Business Succession Planning is not a “one size fits all” endeavor. Each family needs to create the structure that’s the right fit. In my speech, I hit the highlights of “squeeze & freeze” planning techniques, such as Defective Grantor Trusts, 678 Trusts, and SLATs. In addition to locking in the doubled estate tax exemption before it sunsets in half (on December 31, 2025—only three years from now), these trusts also protect all future appreciation from the 40% estate tax. Unless you plan around the estate tax hit, the federal government is your 40% silent partner in your business. Passing business ownership into trusts not only saves tax, but it also protects the business from an owner’s creditors and divorce. Moreover, by using trusts to own the business, you can also carefully select the trustee who will oversee the management of the business when you are gone.
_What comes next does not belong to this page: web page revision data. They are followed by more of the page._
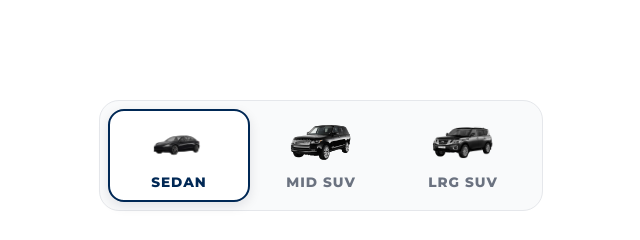
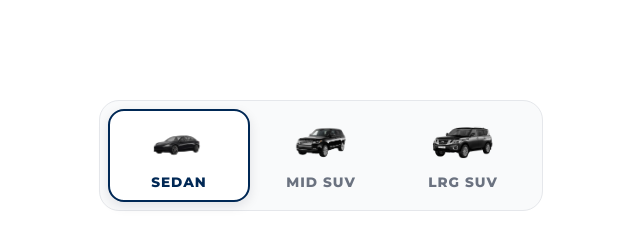
Before and after one commit to kilicacrv/washnroll, a plain HTML site: page index.html in a window 1280 px wide. Shown: the part 800-1040 px from the top of the page, 319-959 px from the left. Drawn offline with Linux system fonts and the light colour scheme.

Commit message:
Scale down Mid SUV icon to match others visually

```diff
--- a/style.css
+++ b/style.css
@@ -804,8 +804,17 @@ img {
   transition: transform 0.3s ease;
 }
 
+/* Shrink Mid SUV image specifically because its source file has less transparent padding */
+.tab-btn[data-vehicle="midsuv"] .tab-icon {
+  transform: scale(0.82);
+}
+
 .tab-btn:hover .tab-icon {
   transform: scale(1.05);
+}
+
+.tab-btn[data-vehicle="midsuv"]:hover .tab-icon {
+  transform: scale(0.86);
 }
 
 .tab-btn:hover {
```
In addition to addressing business ownership, management, and taxes, the plan needs to also address family dynamics. A skilled consultant can help the family navigate the process, doing it in a way that strengthens communication among family members and builds trust. As family consultant Tom Rogerson wisely says: “A strong business won’t sustain a family, but a strong family will sustain a business.” You can’t effectively plan for a family business’ continuity without also planning for family continuity. In addition, the family business is typically inextricably woven into the family’s identity. Letting go of a family business leaves a void in a family’s identity. It also leaves a void in the founder’s self-image and can have a profound effect on self-esteem. Therefore, the plan also needs to help the family “fill the gap” when business ownership and/or management changes hands.

A final note: now is the perfect time to start. Those who are waiting until “the time is right” are often caught by life’s surprises. As Tom Rogerson says, “It’s rarely too early to plan, but frequently too late.” Similarly, life insurance producer Todd Healy confirms: “Five years too early is better than five minutes too late.” Healy analogizes to having an antidote already on hand in case you get a snakebite: “If you don’t have a snakebite kit on hand, by the time you get bitten by a snake, it’s already too late.” A word to the wise: don’t wait until the snake bites to have a kit in place.

I will continue to build on all these themes as we delve deeper into the world of business succession planning. Starting next week, we’ll explore real life stories of business-owning families. I look forward to sharing lessons we can learn from those who did it right, as well as those who didn’t.

Marvin E. Blum

Marvin Blum speaking at Bank of America’s Business Owner Conference on the “Perfect Storm” for Business Succession Planning.